* **AIM OF THE EXERCISE**
The records below must be reproduced exactly. Strip out the pictures.

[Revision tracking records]
————————
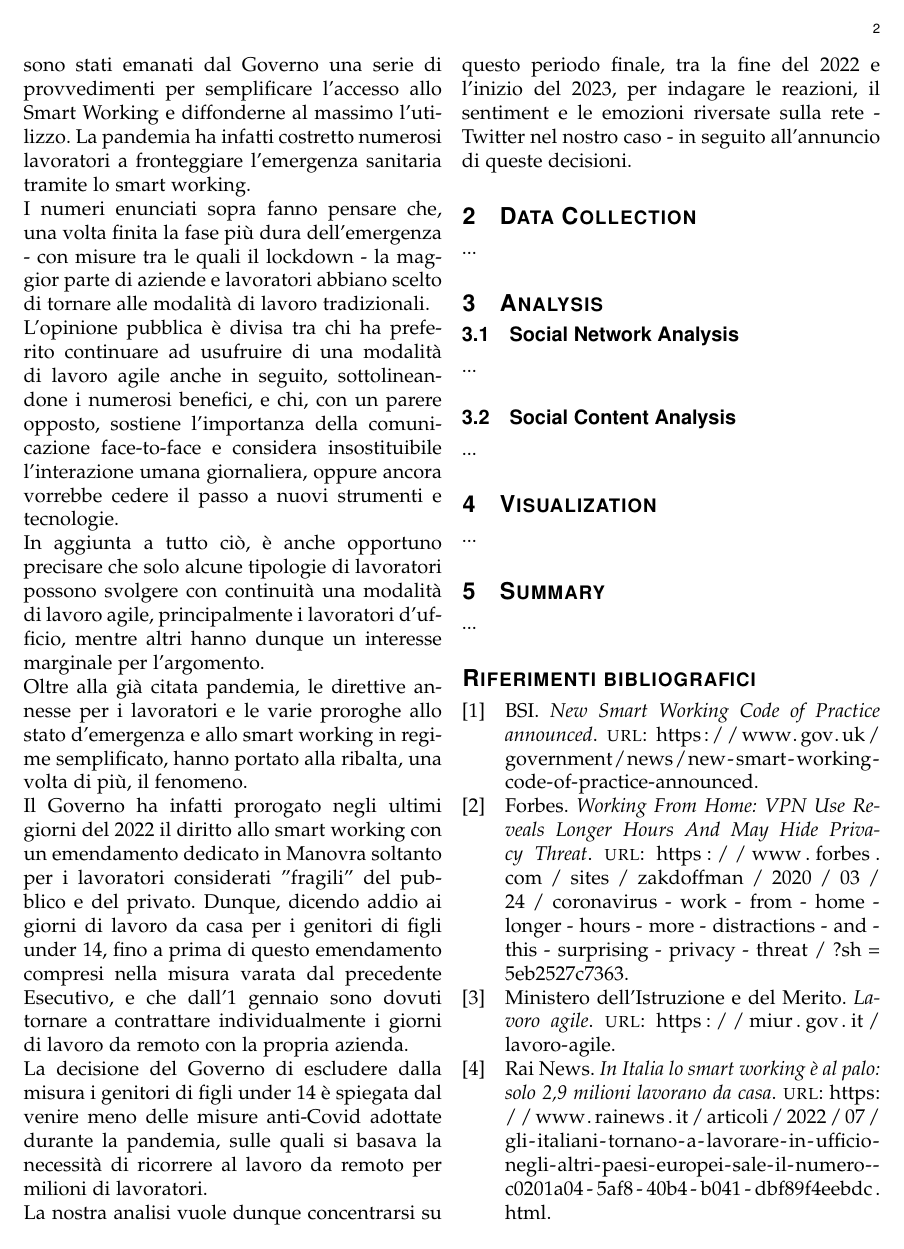
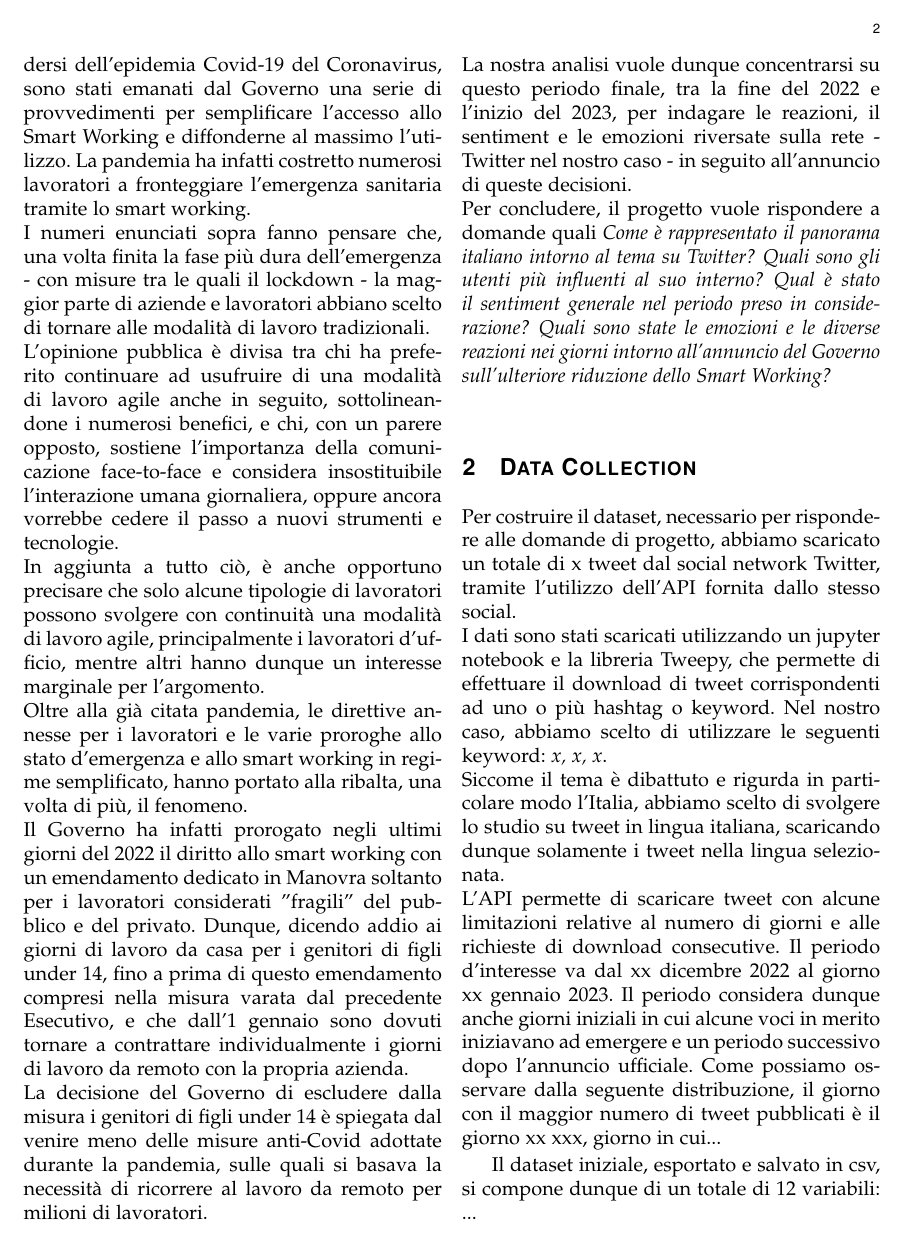
Before and after one commit to Blowdire/SocialMediaProject, a LaTeX paper (report/main.tex): page 2 of 3. Compiled offline with pdfLaTeX.

Commit message:
report update

```diff
--- a/report/main.tex
+++ b/report/main.tex
@@ -56,10 +56,23 @@ In aggiunta a tutto ciò, è anche opportuno precisare che solo alcune tipologie
 Oltre alla già citata pandemia, le direttive annesse per i lavoratori e le varie proroghe allo stato d'emergenza e allo smart working in regime semplificato, hanno portato alla ribalta, una volta di più, il fenomeno.\\
 Il Governo ha infatti prorogato negli ultimi giorni del 2022 il diritto allo smart working con un emendamento dedicato in Manovra soltanto per i lavoratori considerati "fragili" del pubblico e del privato. Dunque, dicendo addio ai giorni di lavoro da casa per i genitori di figli under 14, fino a prima di questo emendamento compresi nella misura varata dal precedente Esecutivo, e che dall’1 gennaio sono dovuti tornare a contrattare individualmente i giorni di lavoro da remoto con la propria azienda.\\
 La decisione del Governo di escludere dalla misura i genitori di figli under 14 è spiegata dal venire meno delle misure anti-Covid adottate durante la pandemia, sulle quali si basava la necessità di ricorrere al lavoro da remoto per milioni di lavoratori.\\
-La nostra analisi vuole dunque concentrarsi su questo periodo finale, tra la fine del 2022 e l'inizio del 2023, per indagare le reazioni, il sentiment e le emozioni riversate sulla rete - Twitter nel nostro caso - in seguito all'annuncio di queste decisioni.
+La nostra analisi vuole dunque concentrarsi su questo periodo finale, tra la fine del 2022 e l'inizio del 2023, per indagare le reazioni, il sentiment e le emozioni riversate sulla rete - Twitter nel nostro caso - in seguito all'annuncio di queste decisioni.\\
+Per concludere, il progetto vuole rispondere a domande quali \textit{Come è rappresentato il panorama italiano intorno al tema su Twitter? Quali sono gli utenti più influenti al suo interno? Qual è stato il sentiment generale nel periodo preso in considerazione? Quali sono state le emozioni e le diverse reazioni nei giorni intorno all'annuncio del Governo sull'ulteriore riduzione dello Smart Working?}
 
 \section{Data Collection}
-...
+Per costruire il dataset, necessario per rispondere alle domande di progetto, abbiamo scaricato un totale di x tweet dal social network Twitter, tramite l'utilizzo dell'API fornita dallo stesso social.\\
+I dati sono stati scaricati utilizzando un jupyter notebook e la libreria Tweepy, che permette di effettuare il download di tweet corrispondenti ad uno o più hashtag o keyword. Nel nostro caso, abbiamo scelto di utilizzare le seguenti keyword: \textit{x, x, x}.\\
+Siccome il tema è dibattuto e rigurda in particolare modo l'Italia, abbiamo scelto di svolgere lo studio su tweet in lingua italiana, scaricando dunque solamente i tweet nella lingua selezionata.\\
+L'API permette di scaricare tweet con alcune limitazioni relative al numero di giorni e alle richieste di download consecutive. Il periodo d'interesse va dal xx dicembre 2022 al giorno xx gennaio 2023. Il periodo considera dunque anche giorni iniziali in cui alcune voci in merito iniziavano ad emergere e un periodo successivo dopo l'annuncio ufficiale. Come possiamo osservare dalla seguente distribuzione, il giorno con il maggior numero di tweet pubblicati è il giorno xx xxx, giorno in cui...
+
+% img tweet per giorno
+
+Il dataset iniziale, esportato e salvato in csv, si compone dunque di un totale di 12 variabili: ...
+
+\subsection{Data Pre-Processing}
+Per ogni documento presente nel corpus, sono state svolte le operazioni di preprocessing necessarie per analizzare il testo. In particolare:
+%Tokenization, Punctuation,Rimozione Stop-Words, Rimozione URL
+
 
 \section{Analysis}
 \subsection{Social Network Analysis}
```
Also changed, not shown: idea-progetto.txt (+6 -0 lines), report/main.pdf, report/main.tex (3 more changed lines), 4 other files.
————————
* **OUTPUT FOR THIS EXERCISE**
Before and after one commit to Blowdire/SocialMediaProject, a LaTeX paper (report/main.tex): page 2 of 3. Compiled offline with pdfLaTeX.

Commit message:
report update

```diff
--- a/report/main.tex
+++ b/report/main.tex
@@ -56,10 +56,23 @@ In aggiunta a tutto ciò, è anche opportuno precisare che solo alcune tipologie
 Oltre alla già citata pandemia, le direttive annesse per i lavoratori e le varie proroghe allo stato d'emergenza e allo smart working in regime semplificato, hanno portato alla ribalta, una volta di più, il fenomeno.\\
 Il Governo ha infatti prorogato negli ultimi giorni del 2022 il diritto allo smart working con un emendamento dedicato in Manovra soltanto per i lavoratori considerati "fragili" del pubblico e del privato. Dunque, dicendo addio ai giorni di lavoro da casa per i genitori di figli under 14, fino a prima di questo emendamento compresi nella misura varata dal precedente Esecutivo, e che dall’1 gennaio sono dovuti tornare a contrattare individualmente i giorni di lavoro da remoto con la propria azienda.\\
 La decisione del Governo di escludere dalla misura i genitori di figli under 14 è spiegata dal venire meno delle misure anti-Covid adottate durante la pandemia, sulle quali si basava la necessità di ricorrere al lavoro da remoto per milioni di lavoratori.\\
-La nostra analisi vuole dunque concentrarsi su questo periodo finale, tra la fine del 2022 e l'inizio del 2023, per indagare le reazioni, il sentiment e le emozioni riversate sulla rete - Twitter nel nostro caso - in seguito all'annuncio di queste decisioni.
+La nostra analisi vuole dunque concentrarsi su questo periodo finale, tra la fine del 2022 e l'inizio del 2023, per indagare le reazioni, il sentiment e le emozioni riversate sulla rete - Twitter nel nostro caso - in seguito all'annuncio di queste decisioni.\\
+Per concludere, il progetto vuole rispondere a domande quali \textit{Come è rappresentato il panorama italiano intorno al tema su Twitter? Quali sono gli utenti più influenti al suo interno? Qual è stato il sentiment generale nel periodo preso in considerazione? Quali sono state le emozioni e le diverse reazioni nei giorni intorno all'annuncio del Governo sull'ulteriore riduzione dello Smart Working?}
 
 \section{Data Collection}
-...
+Per costruire il dataset, necessario per rispondere alle domande di progetto, abbiamo scaricato un totale di x tweet dal social network Twitter, tramite l'utilizzo dell'API fornita dallo stesso social.\\
+I dati sono stati scaricati utilizzando un jupyter notebook e la libreria Tweepy, che permette di effettuare il download di tweet corrispondenti ad uno o più hashtag o keyword. Nel nostro caso, abbiamo scelto di utilizzare le seguenti keyword: \textit{x, x, x}.\\
+Siccome il tema è dibattuto e rigurda in particolare modo l'Italia, abbiamo scelto di svolgere lo studio su tweet in lingua italiana, scaricando dunque solamente i tweet nella lingua selezionata.\\
+L'API permette di scaricare tweet con alcune limitazioni relative al numero di giorni e alle richieste di download consecutive. Il periodo d'interesse va dal xx dicembre 2022 al giorno xx gennaio 2023. Il periodo considera dunque anche giorni iniziali in cui alcune voci in merito iniziavano ad emergere e un periodo successivo dopo l'annuncio ufficiale. Come possiamo osservare dalla seguente distribuzione, il giorno con il maggior numero di tweet pubblicati è il giorno xx xxx, giorno in cui...
+
+% img tweet per giorno
+
+Il dataset iniziale, esportato e salvato in csv, si compone dunque di un totale di 12 variabili: ...
+
+\subsection{Data Pre-Processing}
+Per ogni documento presente nel corpus, sono state svolte le operazioni di preprocessing necessarie per analizzare il testo. In particolare:
+%Tokenization, Punctuation,Rimozione Stop-Words, Rimozione URL
+
 
 \section{Analysis}
 \subsection{Social Network Analysis}
```
Also changed, not shown: idea-progetto.txt (+6 -0 lines), report/main.pdf, report/main.tex (3 more changed lines), 4 other files.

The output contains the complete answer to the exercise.